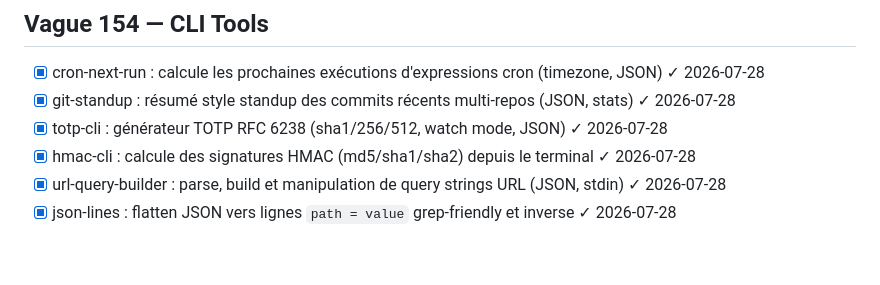
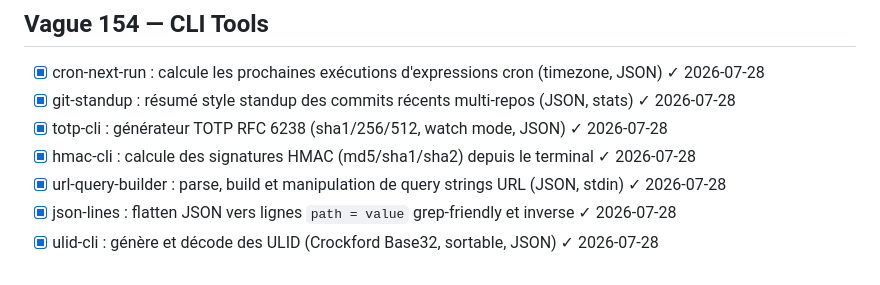
Before and after one commit to TataneSan/openclaw-mission, a Markdown page: MISSION.md, the part around the change. GitHub-like rendering.

Commit message:
docs: mark ulid-cli as done

```diff
--- a/MISSION.md
+++ b/MISSION.md
@@ -1134,3 +1134,4 @@ Push automatique après chaque outil.
 - [x] hmac-cli : calcule des signatures HMAC (md5/sha1/sha2) depuis le terminal ✓ 2026-07-28
 - [x] url-query-builder : parse, build et manipulation de query strings URL (JSON, stdin) ✓ 2026-07-28
 - [x] json-lines : flatten JSON vers lignes `path = value` grep-friendly et inverse ✓ 2026-07-28
+- [x] ulid-cli : génère et décode des ULID (Crockford Base32, sortable, JSON) ✓ 2026-07-28
```
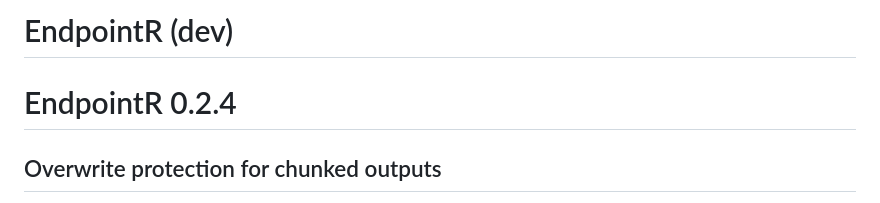
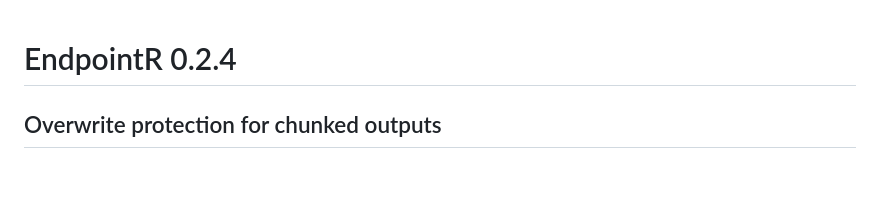
Before and after one commit to jpcompartir/EndpointR, a Markdown page: NEWS.md, the part around the change. GitHub-like rendering; blank space fills up the shorter version.

Commit message:
Remove empty dev heading from NEWS
Co-Authored-By: Claude Opus 5.5 <noreply@anthropic.com>

```diff
--- a/NEWS.md
+++ b/NEWS.md
@@ -1,5 +1,3 @@
-# EndpointR (dev)
-
 # EndpointR 0.2.4
 
 ## Overwrite protection for chunked outputs
```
####################
■ Description of the task
Repeat the material above exactly, so that every entry appears but no picture does.

■ Solution
Before and after one commit to TataneSan/openclaw-mission, a Markdown page: MISSION.md, the part around the change. GitHub-like rendering.

Commit message:
docs: mark ulid-cli as done

```diff
--- a/MISSION.md
+++ b/MISSION.md
@@ -1134,3 +1134,4 @@ Push automatique après chaque outil.
 - [x] hmac-cli : calcule des signatures HMAC (md5/sha1/sha2) depuis le terminal ✓ 2026-07-28
 - [x] url-query-builder : parse, build et manipulation de query strings URL (JSON, stdin) ✓ 2026-07-28
 - [x] json-lines : flatten JSON vers lignes `path = value` grep-friendly et inverse ✓ 2026-07-28
+- [x] ulid-cli : génère et décode des ULID (Crockford Base32, sortable, JSON) ✓ 2026-07-28
```
Before and after one commit to jpcompartir/EndpointR, a Markdown page: NEWS.md, the part around the change. GitHub-like rendering; blank space fills up the shorter version.

Commit message:
Remove empty dev heading from NEWS
Co-Authored-By: Claude Opus 5.5 <noreply@anthropic.com>

```diff
--- a/NEWS.md
+++ b/NEWS.md
@@ -1,5 +1,3 @@
-# EndpointR (dev)
-
 # EndpointR 0.2.4
 
 ## Overwrite protection for chunked outputs
```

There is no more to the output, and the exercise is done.